SATURDAY, May 19
19 Euro got us a ticket for a 3 island tour. Venice is composed of 118 small islands ina lagoon connected to the mainland cityof Mistre by a thin causeway. There are shipping lanes marked off withpilings betwen the islands as in places the lagoon is shallow and boats will run aground (one of the reasons Venice ws saved from raiding navys in the past)
First stop was Murano, famous for its glass since 1292. The glass blowers came here from Venice because their kilns started fires. (note there are interesting chimney pots on all the buildings here built so sparks wouldnt fly and start fires)
Burano is a traditional fishing village with beauitufl coloured houses. The women of Burano are noted for their skillin lace'making.
Torcello was once home to 20,000 people but due to plagues, malaria and other epidemics, whichkilled off most of the population, and silted in canals, now only about 500 people live there. Itàs most famous for the very old church, onf of the first built with the skills of Greek stone masons who did the beauitufl mosai tiles of the interior. We wanted to looks around thee§ Basilica of Santa Maria Assencta and spend some time on the islands so we opted to catch a vaporetto back to Venice. The island is pastoral and green, a myriad of singing birds trill from the trees. There are signs of renewal and restoration. We splurged on a gourmet lunch at the beautiful new Ristorante Villa 600. A most charming, handomse waiter recommended the mmenu for us ' campari starters, sea food antipasto, ricotta with scampi, a bottle of excellent red wine and creme brule that was unbelievable. We paid 50 euro a piece for the meal but it was worth every delicious mouthful. Then we took our time browsing the church grounds before catching a boat back to Venezia via the Lido, Veniceàs pleasure island where there is a bathing beach, casino, horseback riding stables and a famous gold club.
That evening, we wandered the labyringh of alleywash just folowing our instincs across the canal bridges. We set out for Castelli, the Greek community at San Georgio Dei Greci. Once about 4000 Greeks lived in Venice (in the 15thC) now little more than 100 remain. Most of them were merchants, book publishers, artists, scribes and literary scholars.)
We walked whevered our feet took us, through the maze of fairly well'lit narrows lanes. Eventurally came to The Arsenal with its two great lions brought from Greece in 1687. Here is where Veniceàs naval ships were built and maintained. We plan to return to tour the naval museum on Monday.
It wasnt far from there back to San Marco piazza and our hotel. We had actually walked a circular route. Its so much fun to explore. You just never know where you will end up. But thats half the adventure here in this amazing city.

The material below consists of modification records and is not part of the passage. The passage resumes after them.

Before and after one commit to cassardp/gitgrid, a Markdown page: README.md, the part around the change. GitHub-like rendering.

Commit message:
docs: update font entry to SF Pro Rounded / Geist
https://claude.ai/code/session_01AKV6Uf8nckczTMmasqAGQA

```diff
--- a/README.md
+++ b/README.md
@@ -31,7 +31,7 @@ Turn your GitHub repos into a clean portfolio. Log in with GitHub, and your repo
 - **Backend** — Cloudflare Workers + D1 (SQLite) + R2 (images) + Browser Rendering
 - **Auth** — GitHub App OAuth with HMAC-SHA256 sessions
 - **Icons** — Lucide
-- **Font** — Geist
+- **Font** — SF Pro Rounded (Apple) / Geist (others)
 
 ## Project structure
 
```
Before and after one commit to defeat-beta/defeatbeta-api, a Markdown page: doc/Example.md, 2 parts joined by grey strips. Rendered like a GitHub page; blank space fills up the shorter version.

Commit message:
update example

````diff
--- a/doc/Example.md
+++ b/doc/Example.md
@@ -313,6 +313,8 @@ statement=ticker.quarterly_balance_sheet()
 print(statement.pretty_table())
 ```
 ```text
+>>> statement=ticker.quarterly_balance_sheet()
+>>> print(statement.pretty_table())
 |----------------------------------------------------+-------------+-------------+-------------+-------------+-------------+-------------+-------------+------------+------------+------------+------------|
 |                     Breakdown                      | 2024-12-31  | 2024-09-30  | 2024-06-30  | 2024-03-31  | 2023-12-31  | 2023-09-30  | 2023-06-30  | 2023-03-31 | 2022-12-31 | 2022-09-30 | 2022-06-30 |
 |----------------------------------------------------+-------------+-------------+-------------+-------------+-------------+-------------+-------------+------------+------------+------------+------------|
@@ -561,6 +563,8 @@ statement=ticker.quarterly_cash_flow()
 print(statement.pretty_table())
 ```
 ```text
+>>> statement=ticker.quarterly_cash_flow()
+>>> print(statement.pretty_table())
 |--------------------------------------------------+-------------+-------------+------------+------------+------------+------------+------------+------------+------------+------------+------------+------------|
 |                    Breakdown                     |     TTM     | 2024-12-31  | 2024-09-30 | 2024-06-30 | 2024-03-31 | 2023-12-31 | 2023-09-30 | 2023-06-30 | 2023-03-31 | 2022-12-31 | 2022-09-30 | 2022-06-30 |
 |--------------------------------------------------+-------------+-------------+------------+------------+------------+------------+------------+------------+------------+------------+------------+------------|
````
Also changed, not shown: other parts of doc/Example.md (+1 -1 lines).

Sunday, (today) at last I found this web cafe where I can post my blogs. Today we had another interesting walk about and vaporetto trip which I will post in my next blog THE GHETTO and an unexpected cruise back to The Lido.